**DATASET EXCERPTS:**
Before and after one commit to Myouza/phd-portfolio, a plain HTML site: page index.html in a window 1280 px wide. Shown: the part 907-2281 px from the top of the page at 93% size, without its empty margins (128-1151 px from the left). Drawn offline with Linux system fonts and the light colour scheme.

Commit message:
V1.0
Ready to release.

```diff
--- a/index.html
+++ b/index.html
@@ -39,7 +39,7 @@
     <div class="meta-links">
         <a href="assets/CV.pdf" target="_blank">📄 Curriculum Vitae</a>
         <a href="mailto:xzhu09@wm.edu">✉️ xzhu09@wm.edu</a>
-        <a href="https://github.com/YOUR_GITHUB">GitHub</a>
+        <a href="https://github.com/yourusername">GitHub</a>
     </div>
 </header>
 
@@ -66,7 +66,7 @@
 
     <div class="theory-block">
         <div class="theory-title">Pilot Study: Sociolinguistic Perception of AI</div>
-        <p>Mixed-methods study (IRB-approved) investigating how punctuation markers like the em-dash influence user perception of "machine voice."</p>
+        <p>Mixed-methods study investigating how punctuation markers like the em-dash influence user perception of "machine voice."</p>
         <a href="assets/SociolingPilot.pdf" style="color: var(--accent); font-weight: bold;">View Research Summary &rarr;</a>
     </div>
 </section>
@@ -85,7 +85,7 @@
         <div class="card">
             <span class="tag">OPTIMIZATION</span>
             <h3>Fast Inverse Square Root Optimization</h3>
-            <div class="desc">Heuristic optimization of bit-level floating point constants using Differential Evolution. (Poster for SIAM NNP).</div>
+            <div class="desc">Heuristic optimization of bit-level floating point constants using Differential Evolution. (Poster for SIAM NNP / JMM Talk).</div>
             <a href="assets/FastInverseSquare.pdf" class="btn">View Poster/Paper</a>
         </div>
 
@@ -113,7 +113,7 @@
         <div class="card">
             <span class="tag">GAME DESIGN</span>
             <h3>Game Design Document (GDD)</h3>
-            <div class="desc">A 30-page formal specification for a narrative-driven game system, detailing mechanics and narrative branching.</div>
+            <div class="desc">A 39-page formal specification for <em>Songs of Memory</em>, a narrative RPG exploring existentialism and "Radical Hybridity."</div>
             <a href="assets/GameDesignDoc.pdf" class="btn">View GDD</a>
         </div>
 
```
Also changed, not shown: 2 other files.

**WHAT IS NEEDED:** Check each line of the records above for the string "href", and report every line that has it.

**TASK ANSWER:**
         <a href="assets/CV.pdf" target="_blank">📄 Curriculum Vitae</a>
         <a href="mailto:xzhu09@wm.edu">✉️ xzhu09@wm.edu</a>
-        <a href="https://github.com/YOUR_GITHUB">GitHub</a>
+        <a href="https://github.com/yourusername">GitHub</a>
         <a href="assets/SociolingPilot.pdf" style="color: var(--accent); font-weight: bold;">View Research Summary &rarr;</a>
             <a href="assets/FastInverseSquare.pdf" class="btn">View Poster/Paper</a>
             <a href="assets/GameDesignDoc.pdf" class="btn">View GDD</a>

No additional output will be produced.